DIY Bacon Salt
makes a scant cup

4 strips bacon, about 1/2 cup (not especially flavored with maple, pepper, etc)
1/4 cup fine sea salt
3 teaspoons brown sugar
pinch black pepper

1. Cook bacon till very crisp, but not burnt. Drain and pat dry with paper towels. Strain grease and save for later.

2. Combine all the ingredients in a food process and blend until thoroughly combined. Careful not to over blend as the bacon will become paste like. Transfer to a small jar and store in the fridge for up to a month.

This is my go to recipe for popcorn these days. We aren’t partial to the pre-bagged stuff and microwave air-popping in folded paper bags just doesn’t cut it for us. This makes enough popcorn for at least two people to share or one person through a fairly long movie marathon.

Stove-Top Popcorn
recipe inspired by this one from The Kitchn

3 tablespoons peanut or vegetable oil
1/2 cup popcorn kernels
1-2 teaspoons melted bacon grease (or oil or butter)
bacon salt

1. Place a heavy-bottomed stock pot over medium-high heat. Add the oil.

2. Once the oil begins to shimmer, add three kernels. When one or more of the kernels pop, add the remaining popcorn kernels and cover.

3. Turn off the heat, and shake the pot while you count slowly to 30. Turn the heat back on and continue to shake the pot over the burner to prevent the kernels from burning. Keep shaking until most of the kernels have popped or the timing between pops is about 1-2 seconds.

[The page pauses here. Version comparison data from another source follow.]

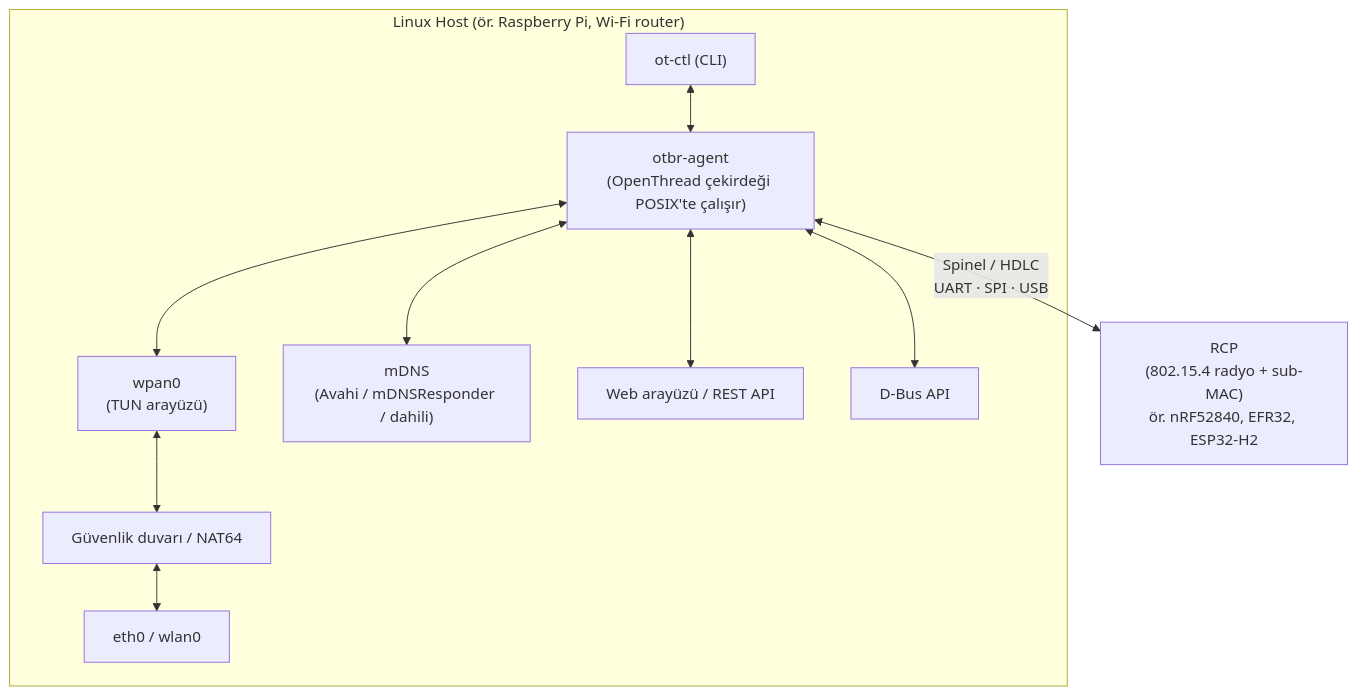
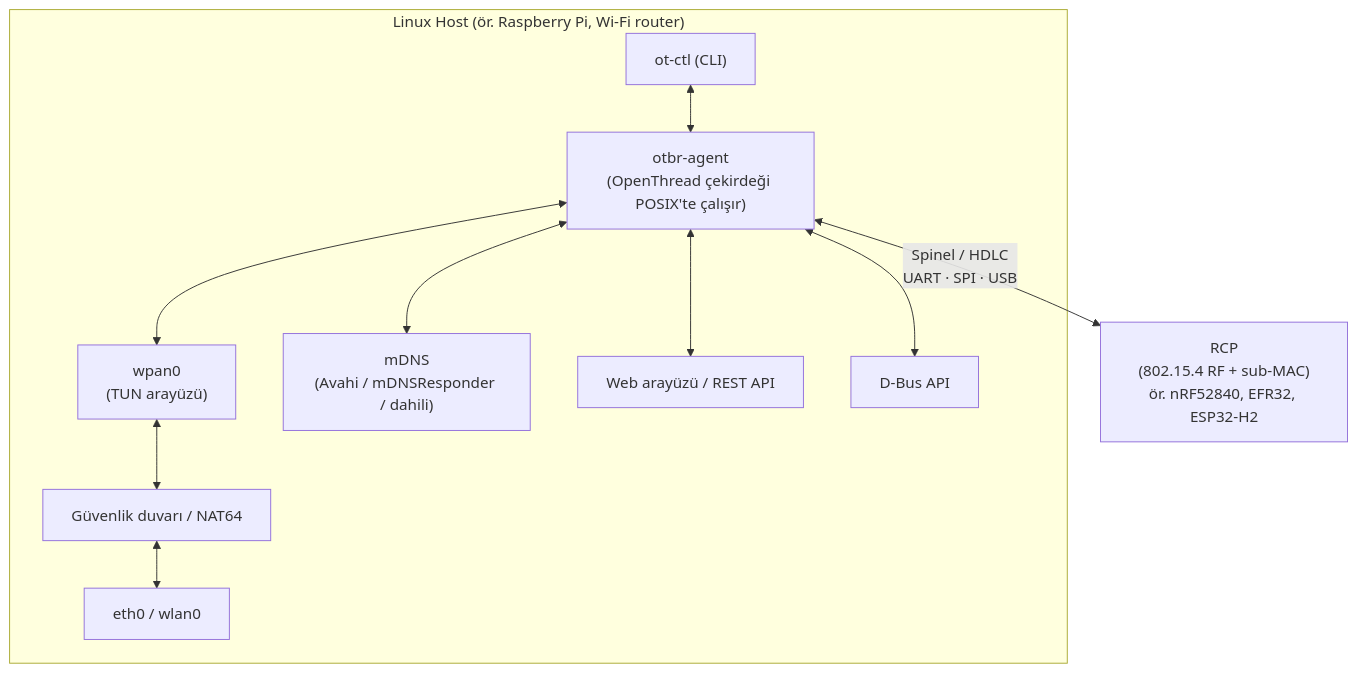
One commit to Berkancelik/thread-architecture changed the third of 3 diagrams in bolumler/19-border-router.md. Above: the diagram before and after it, drawn with Mermaid. The commit also changed other lines of this file and 31 other files, not shown here.

````diff
--- a/bolumler/19-border-router.md
+++ b/bolumler/19-border-router.md
@@ -166,21 +166,21 @@
 ```mermaid
 flowchart TB
     subgraph HOST["Linux Host (ör. Raspberry Pi, Wi-Fi router)"]
         AG["otbr-agent<br/>(OpenThread çekirdeği POSIX'te çalışır)"]
         WPAN["wpan0<br/>(TUN arayüzü)"]
         MDNS["mDNS<br/>(Avahi / mDNSResponder / dahili)"]
         WEB["Web arayüzü / REST API"]
         DBUS["D-Bus API"]
         CTL["ot-ctl (CLI)"]
         FW["Güvenlik duvarı / NAT64"]
         ETH["eth0 / wlan0"]
     end
-    RCP["RCP<br/>(802.15.4 radyo + sub-MAC)<br/>ör. nRF52840, EFR32, ESP32-H2"]
+    RCP["RCP<br/>(802.15.4 RF + sub-MAC)<br/>ör. nRF52840, EFR32, ESP32-H2"]
     AG <-->|"Spinel / HDLC<br/>UART · SPI · USB"| RCP
     AG <--> WPAN
     AG <--> MDNS
     AG <--> WEB
     AG <--> DBUS
     CTL <--> AG
     WPAN <--> FW <--> ETH
 ```
````
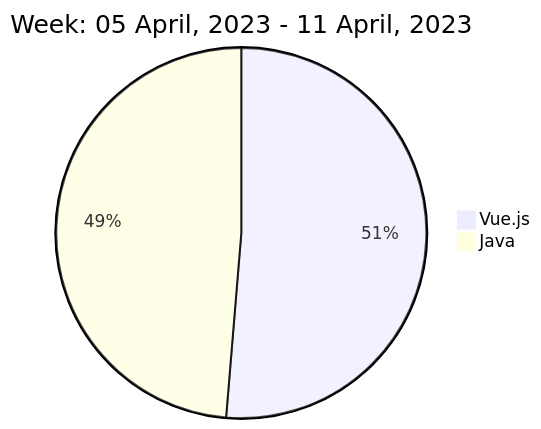
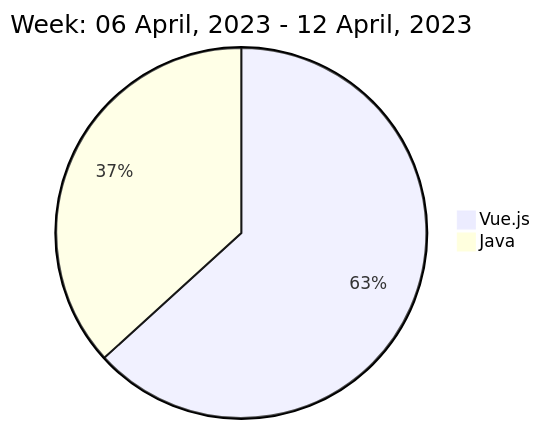
The diagram in README.md (liubin95/liubin95), drawn with Mermaid before and after one commit.

Commit message:
Updated the Graph with new Metrics

````diff
--- a/README.md
+++ b/README.md
@@ -40,6 +40,6 @@
 ```mermaid
  pie
-title Week: 05 April, 2023 - 11 April, 2023
- "Vue.js" : 0.98
+title Week: 06 April, 2023 - 12 April, 2023
+ "Vue.js" : 1.6
  "Java" : 0.93
 ```
````
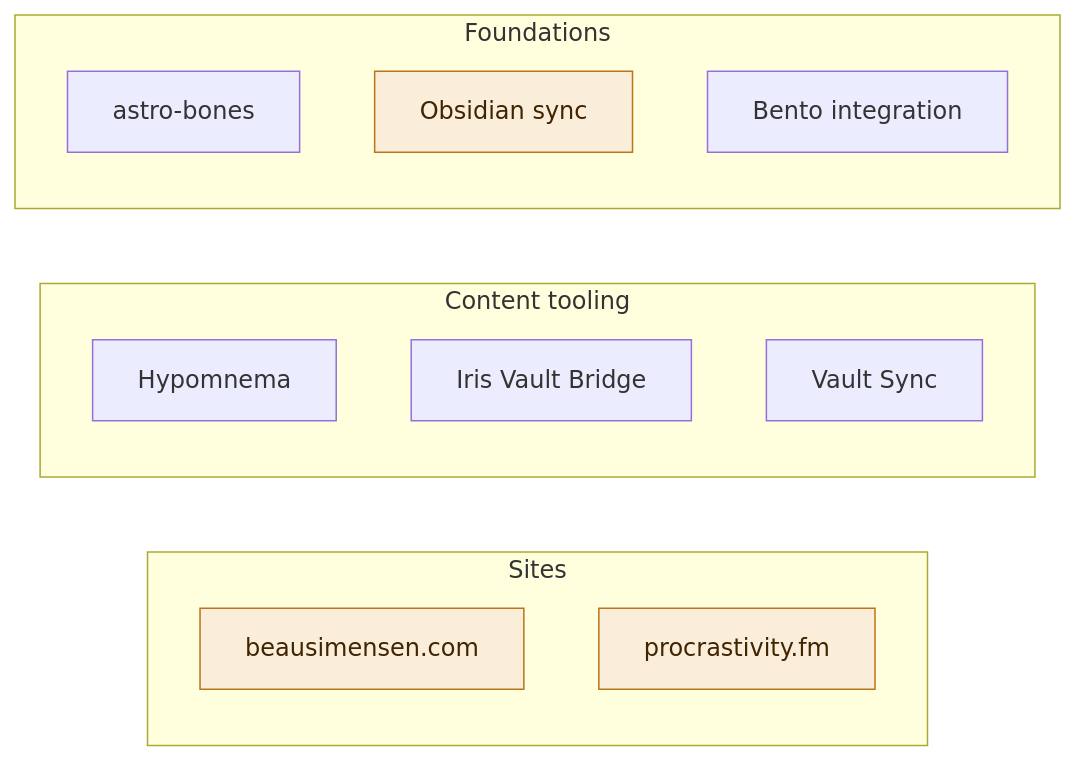
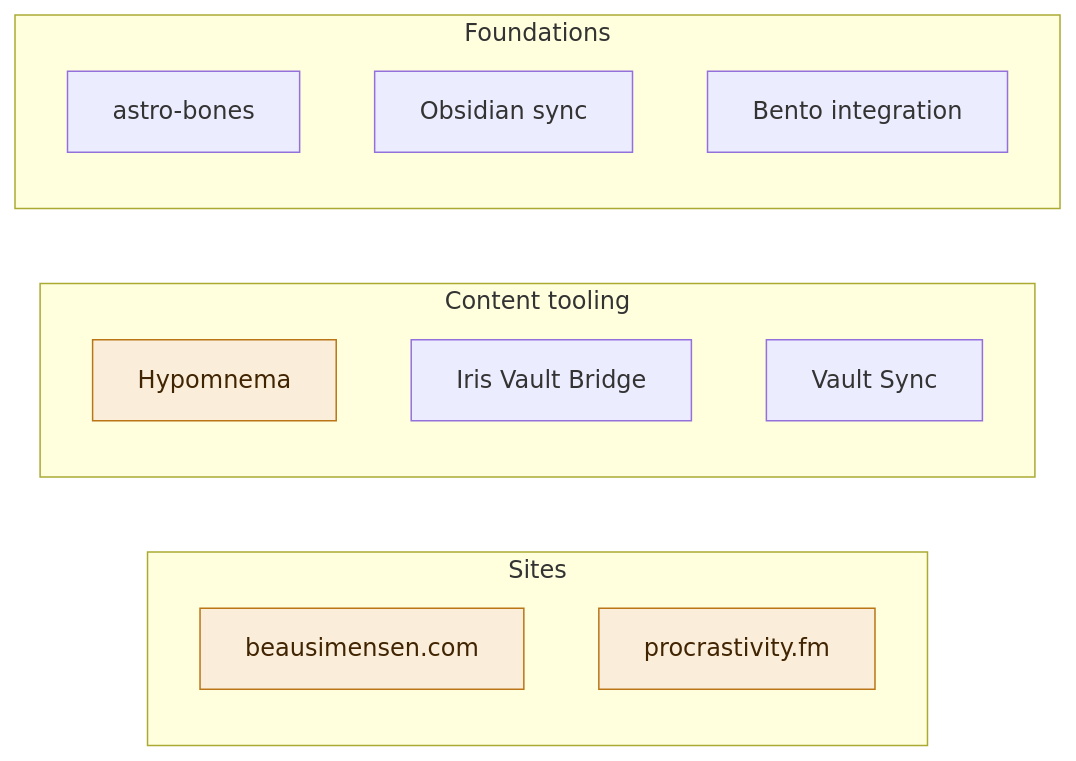
The diagram in pages/now.md (simensen/beausimensen-com-content), drawn with Mermaid before and after one commit.

Commit message:
sync 2026-05-26T15:43:44Z

````diff
--- a/pages/now.md
+++ b/pages/now.md
@@ -12,24 +12,24 @@
 ```mermaid
 flowchart LR
     subgraph Sites
         beausimensen[beausimensen.com]
         procrastivity[procrastivity.fm]
     end
 
     subgraph "Content tooling"
         hypomnema[Hypomnema]
         bridge[Iris Vault Bridge]
         vsync[Vault Sync]
     end
 
     subgraph Foundations
         bones[astro-bones]
         sync[Obsidian sync]
         bento[Bento integration]
     end
 
     classDef shipped fill:#EAF3DE,stroke:#639922,color:#173404
     classDef active fill:#FAEEDA,stroke:#BA7517,color:#412402
     class gethmn shipped
-    class beausimensen,procrastivity,sync active
+    class beausimensen,procrastivity,hypomnema active
 ```
````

Remove from heat (careful, as a few more kernels could still pop), drizzle the popped corn with the melted bacon grease, sprinkle liberally with bacon salt, and toss to combine.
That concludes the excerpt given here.